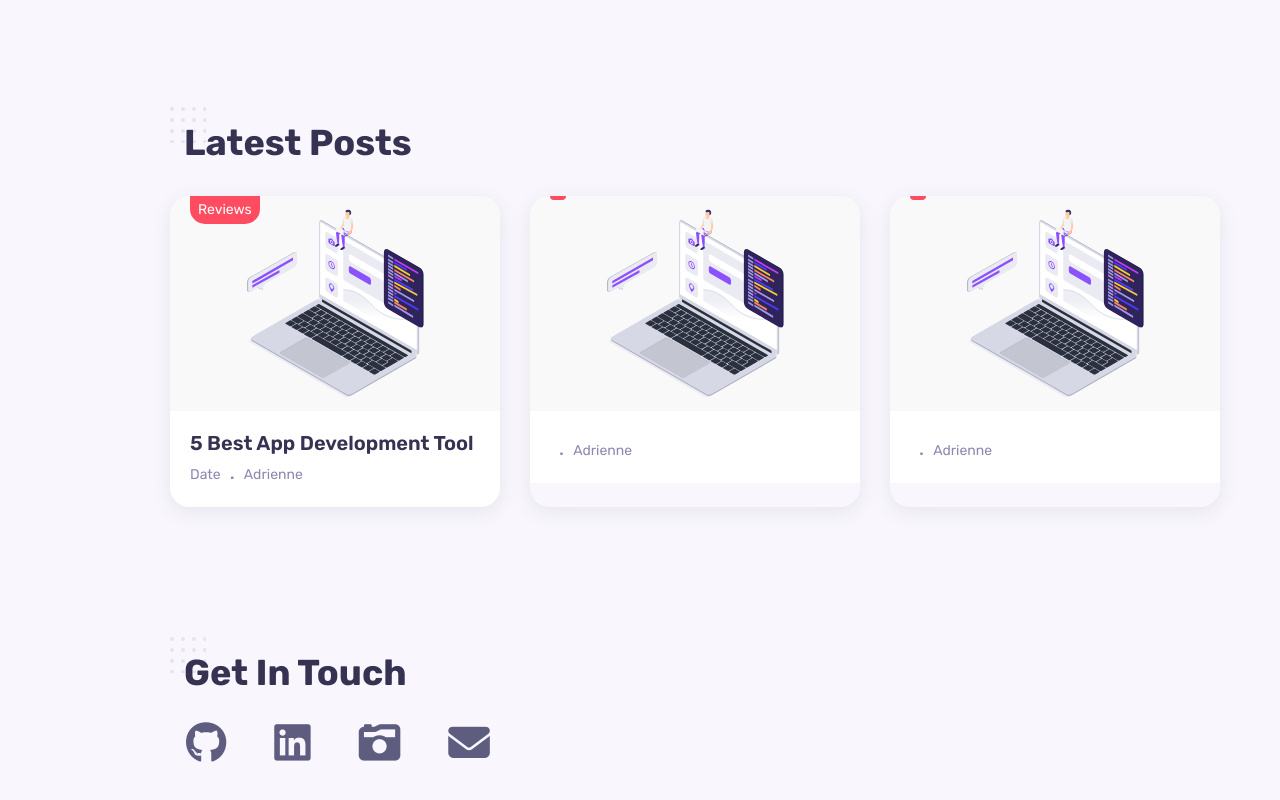
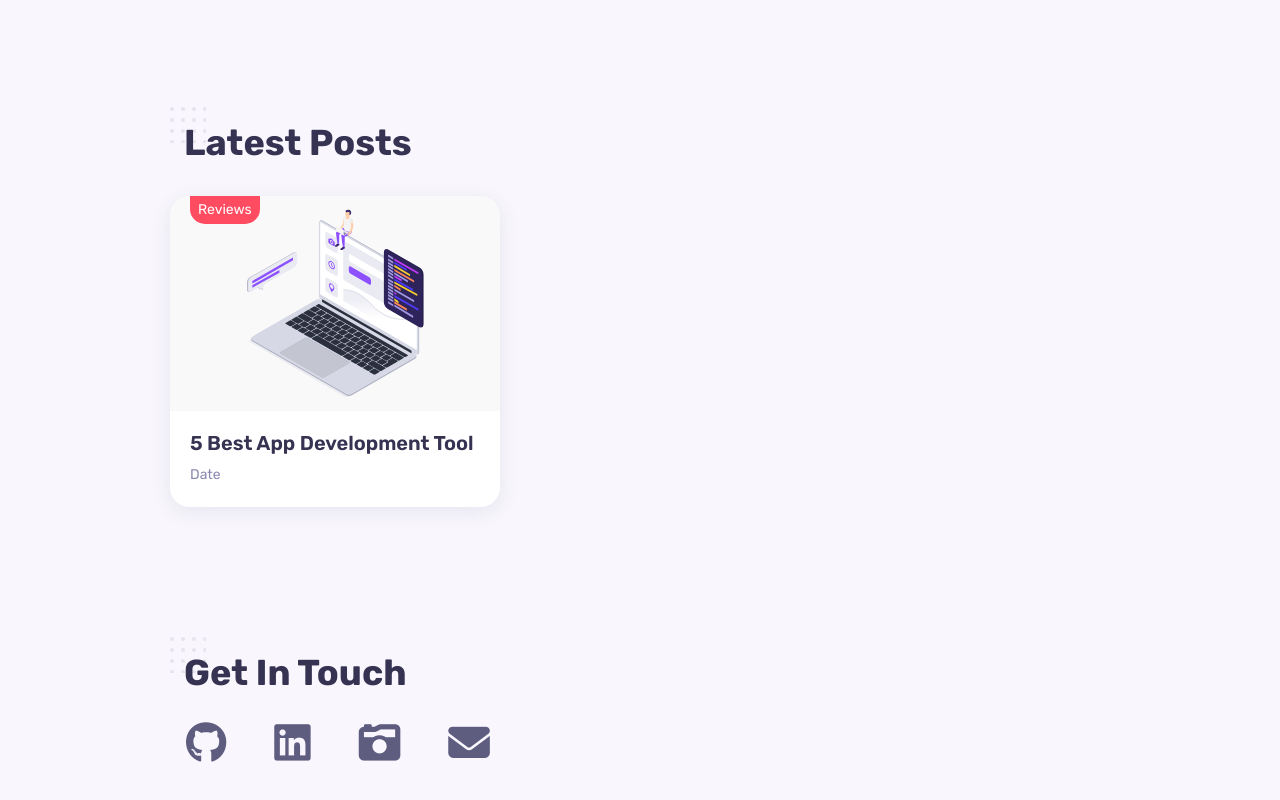
Before and after one commit to adrienneyl/adrienneyl.github.io, a React (Create React App) app: page / in a window 1280 px wide. Shown: the part 1980-2780 px from the top of the page. Built offline with nearby package versions, Linux system fonts and the light colour scheme.

Commit message:
Small blog update

```diff
--- a/src/components/blog/Blog.jsx
+++ b/src/components/blog/Blog.jsx
@@ -20,38 +20,6 @@ const Blog = () => {
                         <h3 className="blog__title">5 Best App Development Tool</h3>
                         <div className="blog__meta">
                             <span>Date</span>
-                            <span className="blog__dot">.</span>
-                            <span>Adrienne</span>
-                        </div>
-                    </div>
-                </div>
-
-                <div className="blog__card">
-                    <div className="blog__thumb">
-                        <a href="#"><span className="blog__category"></span></a>
-                        <a href="#"><img src={Image1} alt="" className="blog__img" /></a>
-                    </div>
-                    <div className="blog__details">
-                        <h3 className="blog__title"></h3>
-                        <div className="blog__meta">
-                            <span></span>
-                            <span className="blog__dot">.</span>
-                            <span>Adrienne</span>
-                        </div>
-                    </div>
-                </div>
-
-                <div className="blog__card">
-                    <div className="blog__thumb">
-                        <a href="#"><span className="blog__category"></span></a>
-                        <a href="#"><img src={Image1} alt="" className="blog__img" /></a>
-                    </div>
-                    <div className="blog__details">
-                        <h3 className="blog__title"></h3>
-                        <div className="blog__meta">
-                            <span></span>
-                            <span className="blog__dot">.</span>
-                            <span>Adrienne</span>
                         </div>
                     </div>
                 </div>
--- a/src/index.js
+++ b/src/index.js
@@ -11,7 +11,7 @@ root.render(
   </React.StrictMode>
 );
 
-// If you want to start measuring performance in your app, pass a function
-// to log results (for example: reportWebVitals(console.log))
-// or send to an analytics endpoint. Learn more: https://bit.ly/CRA-vitals
-reportWebVitals();
+// // If you want to start measuring performance in your app, pass a function
+// // to log results (for example: reportWebVitals(console.log))
+// // or send to an analytics endpoint. Learn more: https://bit.ly/CRA-vitals
+// reportWebVitals();
```
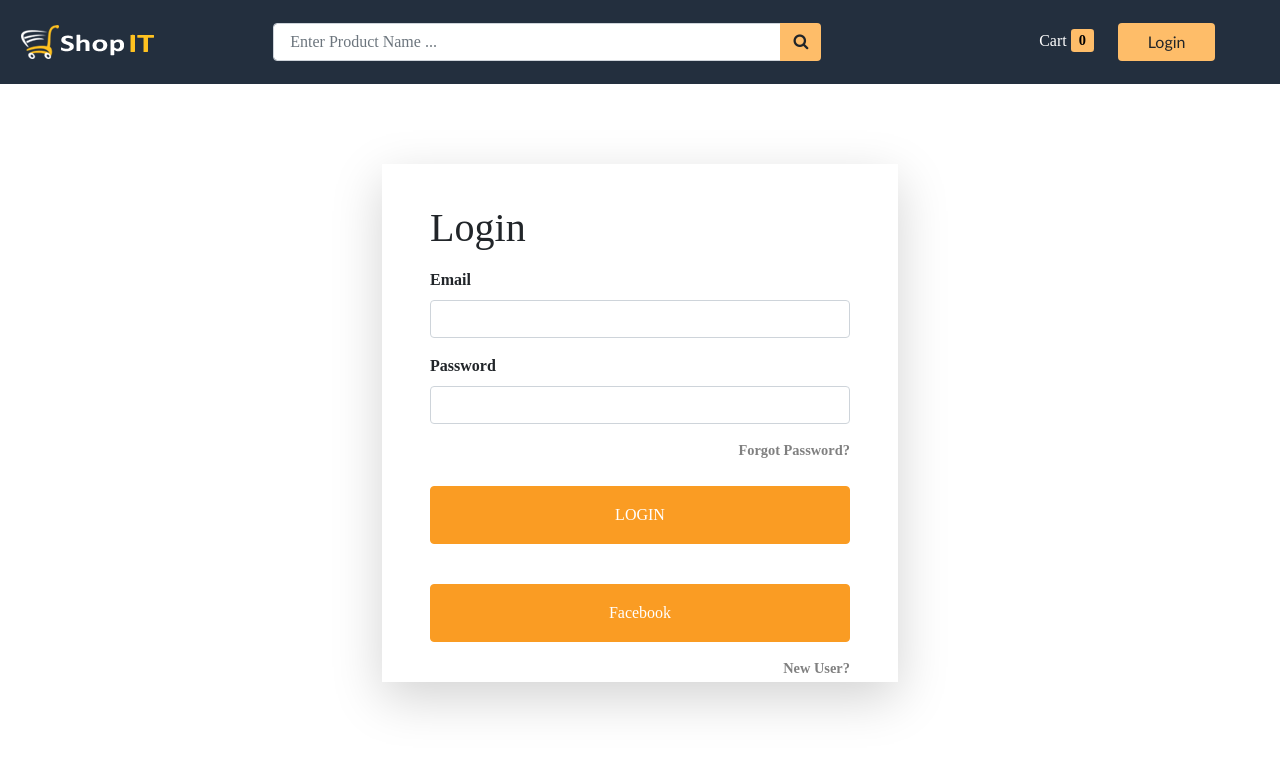
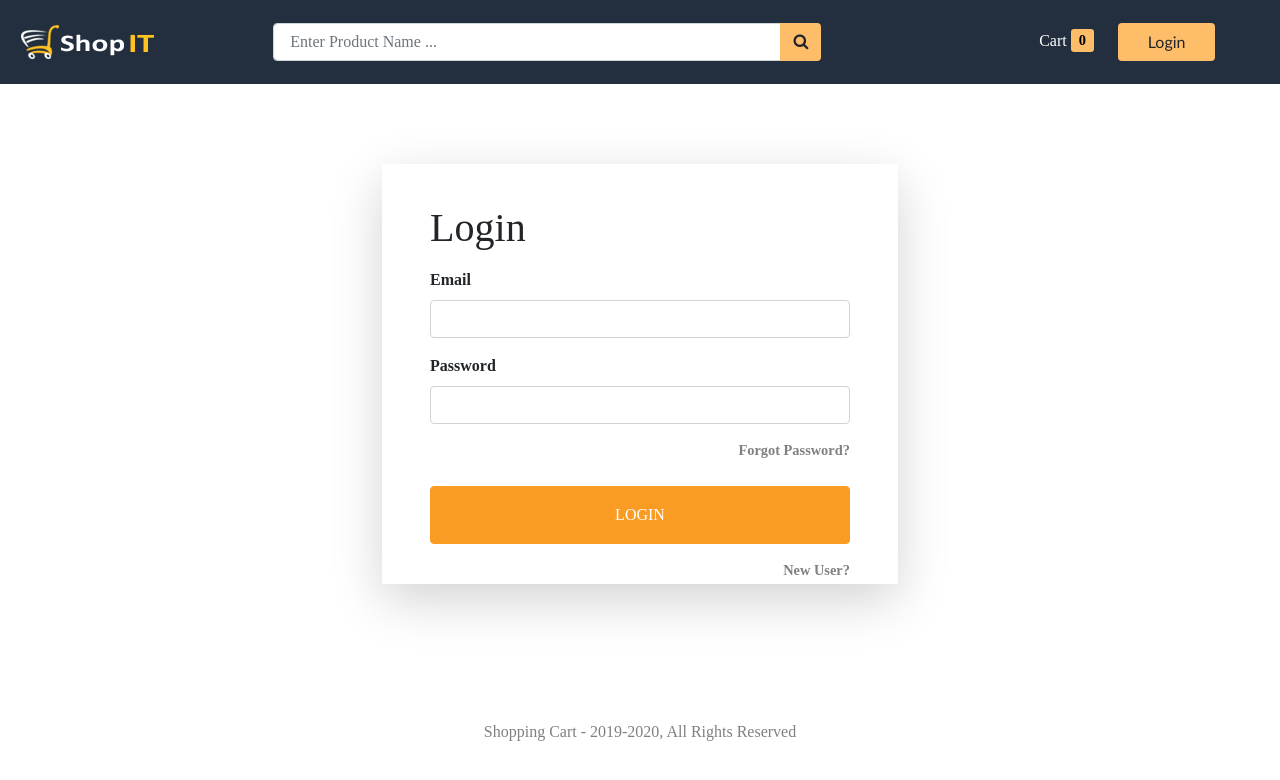
Before and after one commit to jeyphieee/ReactShop, a React (Create React App) app in the folder frontend/: page /login in a window 1280 px wide. Shown: the top 780 px of the page. Built offline with nearby package versions, Linux system fonts and the light colour scheme; a web font is replaced by a local one.

Commit message:
loginchanges

```diff
--- a/frontend/src/Components/User/Login.js
+++ b/frontend/src/Components/User/Login.js
@@ -92,16 +92,6 @@ const Login = () => {
                                 >
                                     LOGIN
                                 </button>
-
-                                <button
-                                    id="login_button"
-                                    type="submit"
-                                    className="btn btn-block py-3"
-                                >
-                                    Facebook
-                                </button>
-
-
                                 <Link to="/register" className="float-right mt-3">New User?</Link>
                             </form>
                         </div>
```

····················

> [DESCRIPTION OF THE TASK]: From the listing, extract all text exactly as given and drop any picture.

> [PROBLEM SOLUTION]:
Before and after one commit to adrienneyl/adrienneyl.github.io, a React (Create React App) app: page / in a window 1280 px wide. Shown: the part 1980-2780 px from the top of the page. Built offline with nearby package versions, Linux system fonts and the light colour scheme.

Commit message:
Small blog update

```diff
--- a/src/components/blog/Blog.jsx
+++ b/src/components/blog/Blog.jsx
@@ -20,38 +20,6 @@ const Blog = () => {
                         <h3 className="blog__title">5 Best App Development Tool</h3>
                         <div className="blog__meta">
                             <span>Date</span>
-                            <span className="blog__dot">.</span>
-                            <span>Adrienne</span>
-                        </div>
-                    </div>
-                </div>
-
-                <div className="blog__card">
-                    <div className="blog__thumb">
-                        <a href="#"><span className="blog__category"></span></a>
-                        <a href="#"><img src={Image1} alt="" className="blog__img" /></a>
-                    </div>
-                    <div className="blog__details">
-                        <h3 className="blog__title"></h3>
-                        <div className="blog__meta">
-                            <span></span>
-                            <span className="blog__dot">.</span>
-                            <span>Adrienne</span>
-                        </div>
-                    </div>
-                </div>
-
-                <div className="blog__card">
-                    <div className="blog__thumb">
-                        <a href="#"><span className="blog__category"></span></a>
-                        <a href="#"><img src={Image1} alt="" className="blog__img" /></a>
-                    </div>
-                    <div className="blog__details">
-                        <h3 className="blog__title"></h3>
-                        <div className="blog__meta">
-                            <span></span>
-                            <span className="blog__dot">.</span>
-                            <span>Adrienne</span>
                         </div>
                     </div>
                 </div>
--- a/src/index.js
+++ b/src/index.js
@@ -11,7 +11,7 @@ root.render(
   </React.StrictMode>
 );
 
-// If you want to start measuring performance in your app, pass a function
-// to log results (for example: reportWebVitals(console.log))
-// or send to an analytics endpoint. Learn more: https://bit.ly/CRA-vitals
-reportWebVitals();
+// // If you want to start measuring performance in your app, pass a function
+// // to log results (for example: reportWebVitals(console.log))
+// // or send to an analytics endpoint. Learn more: https://bit.ly/CRA-vitals
+// reportWebVitals();
```
Before and after one commit to jeyphieee/ReactShop, a React (Create React App) app in the folder frontend/: page /login in a window 1280 px wide. Shown: the top 780 px of the page. Built offline with nearby package versions, Linux system fonts and the light colour scheme; a web font is replaced by a local one.

Commit message:
loginchanges

```diff
--- a/frontend/src/Components/User/Login.js
+++ b/frontend/src/Components/User/Login.js
@@ -92,16 +92,6 @@ const Login = () => {
                                 >
                                     LOGIN
                                 </button>
-
-                                <button
-                                    id="login_button"
-                                    type="submit"
-                                    className="btn btn-block py-3"
-                                >
-                                    Facebook
-                                </button>
-
-
                                 <Link to="/register" className="float-right mt-3">New User?</Link>
                             </form>
                         </div>
```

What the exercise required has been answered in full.